A novel way to arrive at a distillery followed by seven drams drawn straight from the cask right in front of us, the Lagavulin warehouse tasting was a great way to kick off my Feis Ile 2015 experience.
As I eluded to above, this visit included something I doubt I will ever get to experience again; arriving to a distillery by speedboat. Yep. Very James Bond.
Sure I can smile now as I look back on it but wow it was a nerve-wracking experience; climbing down a rickety wooden ladder from the tall ship I was staying on during festival week onto a boat getting tossed above by the rather choppy seas. Thankfully the super competent and super calming Brendan, the ship’s first officer, rode the waves with an unwavering smoothness that put us all at ease, although I did leave the boat with a wet ass and leg.

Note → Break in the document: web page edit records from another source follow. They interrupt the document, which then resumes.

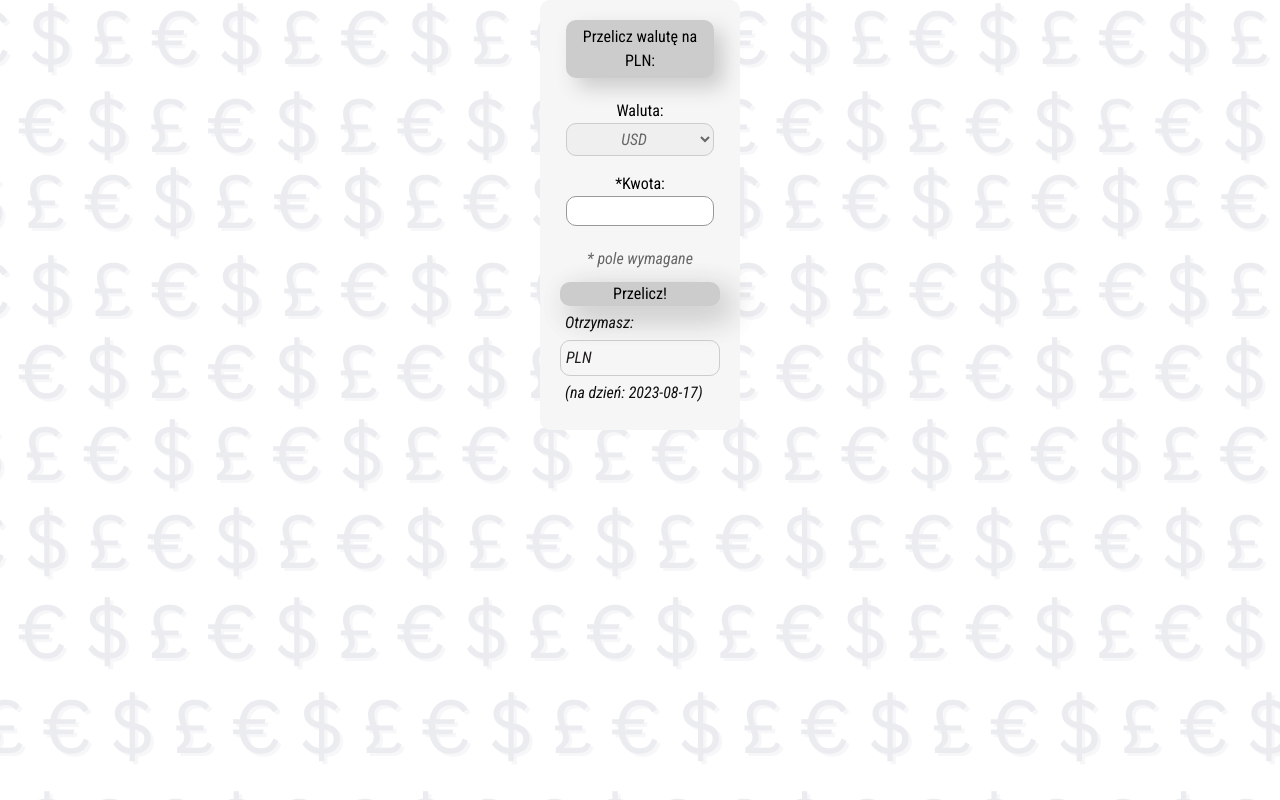
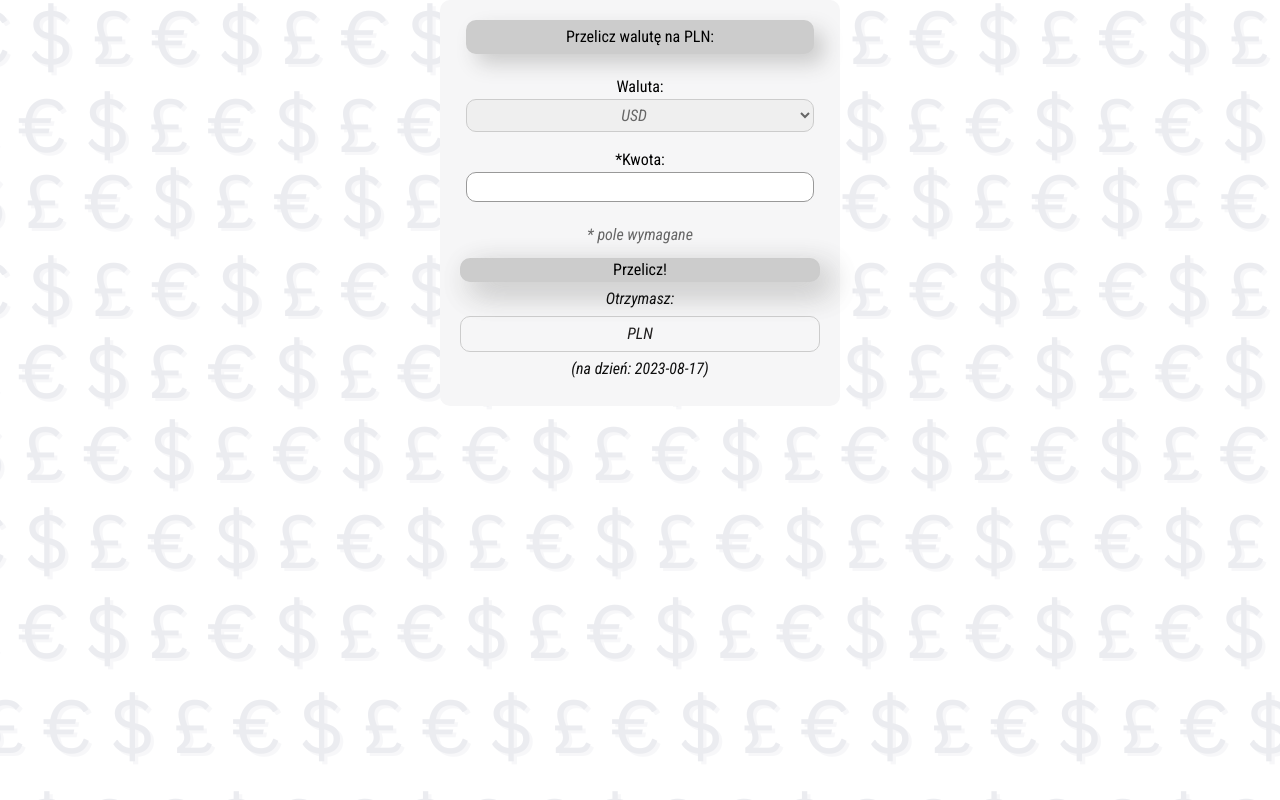
Before and after one commit to Dor-Ka/currency-converter, a plain HTML site: page index.html in a window 1280 px wide. Drawn offline with nearby package versions, Linux system fonts and the light colour scheme.

Commit message:
changing the width of the form

```diff
--- a/css/container.css
+++ b/css/container.css
@@ -1,6 +1,6 @@
 .container {
     margin: 0 auto;
-    max-width: 200px;
+    max-width: 400px;
     padding: 20px;
     background-color: #f6f6f7;
     border-radius: 10px;
--- a/css/form.css
+++ b/css/form.css
@@ -1,6 +1,6 @@
 .form__labelText {
     width: 100%;
-    max-width: 150px;
+    max-width: 400px;
     display: inline-block;
 }
 
@@ -10,7 +10,7 @@
     border-radius: 10px;
     padding: 5px;
     width: 100%;
-    max-width: 200px;
+    max-width: 400px;
     text-align: center;
 }
 
@@ -20,7 +20,7 @@
     border-radius: 10px;
     padding: 5px;
     width: 100%;
-    max-width: 200px;
+    max-width: 400px;
     text-align: center;
     color: hsl(0, 0%, 40%);
     font-style: italic;
@@ -41,7 +41,7 @@
 .form__button {
     margin: 0 auto;
     width: 100%;
-    max-width: 200px;
+    max-width: 400px;
     border: none;
     background-color: #ccc;
     border-radius: 10px;
@@ -59,7 +59,7 @@
 
 .form__legent {
     width: 100%;
-    max-width: 200px;
+    max-width: 400px;
     padding: 5px;
     background-color: #ccc;
     border-radius: 10px;
@@ -72,8 +72,8 @@
     border-radius: 10px;
     padding: 5px;
     width: 100%;
-    max-width: 200px;
-    text-align: left;
+    max-width: 400px;
+    text-align: center;
     color: hsl(0, 3%, 12%);
     font-style: italic;
 }
--- a/css/text.css
+++ b/css/text.css
@@ -3,7 +3,7 @@
     padding: 5px;
     width: 100%;
     max-width: 200px;
-    text-align: left;
+    text-align: center;
     color: hsl(0, 0%, 6%);
     font-style: italic;
 }
```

As it was festival week, and as I had heard from my blogging peers that the Feis Ile 2015 release from Lagavulin was spectacular I bolted to buy my two bottle allocation as soon as we got into the distillery – good thing too, they were sold out by the time we left just 90 minutes later.
Our warehouse tasting was conducted by Ian McArthur, a Lagavulin legend who has worked at the distillery for, in his words, ‘a wee while’ (my whisky geek knowledge can let you know that that ‘wee while’ is actually 45 years – wow.
He told us how Lagavulin has 4,000 casks maturing at the Lagavulin distillery, 6,000 maturing at Port Ellen and 3,500 at Caol Ila distillery, also owned by Diageo and that all their casks arrive in flat packs then are built by their coopers around the country; stark contrast to Edrginton who has all their casks arrive complete – called ‘shipping air’ – with their coopers mostly fixing any damage they have suffered over the years.
With that we got on with the tasting which was spectacular and a highlight of the week although it did bug me that Ian was not able to tell us the strengths of what we were tasting as ‘someone had stolen the list of strengths on Monday, so no strengths being passed on in case I get caught out on Facebook’ – would have appreciated the reacquisition of that list so I can detail fully what we tried below!
Dram One – New Make drawn from the still that morning at 68%
Very fresh, grassy, punchy with a very deep burn and short finish.
Dram Two – 11 Year Old Cask Strength of ~53%
The nose had light smoke / peat, sherry cask maturation for its whole life. Lots of fruit here, TCP whips in and out but the nose for me was too soft.
The palate was too soft for me, expected a bit more robustness to it but it delivered medicinal notes with a medium finish.
Dram Three – Refill 13 Year Old – the cask had first been filled in 1967, if you care
Nose had much stronger peat to it, smokey undertones, grassy notes fromt he new make shine.
The palate was harsher, warming, much more what I’m looking for myself; lovely.
Dram Four – 17 Year Old 2nd fill sherry cask ~55%
Very new makey nose, lovely, soft yet punchy on the palate.
Ian told us that they pay £6,299 in tax per butt which equates to £22 per bottle of Lagavulin sold, following up with “I don’t know what they do with it but we need our potholes fixed more than feeding a new head in the royal family”.
Dram Five – 1993 22 Year Old ~59%
Peaty, smokey, gorgeous. Surprisingly rounded for the age and ABV. Quite sippable.
We were told how their oldest cask still maturing dates back to 1966 and that the dram we just had retails at around £50 per 25ml in Islay bars… so I asked for a second one.
Dram Six – a whopping 33 Year Old cask strength beast of a whisky, what a highlight
Ex-Dewar’s refill casks apparently, Ian seemed gutted that Diageo had to sell a bunch of great distilleries to satisfy the anti-compete laws a few years ago but his frown turned upside down and positively beamed with pride when he pointed out that “up until 2005 we sold a lot of casks to brokers, but not now, they’re all ours!”
The notes? Toffee, creamy, light burn, a superb whisky.
Dram Seven – The 2015 Feis Ile festival dram 24 Year Old 59.9% ABV
My notes simply read: ACE! Smokey, fun and punchy.
With that we relaxed, had a few photos taken and headed to a minivan to take us to our next stop.
Thanks should go to the lovely chap next to me who did not quite enjoy the 10:30am cask strength whisky tasting so handed me all his drams too – most grateful.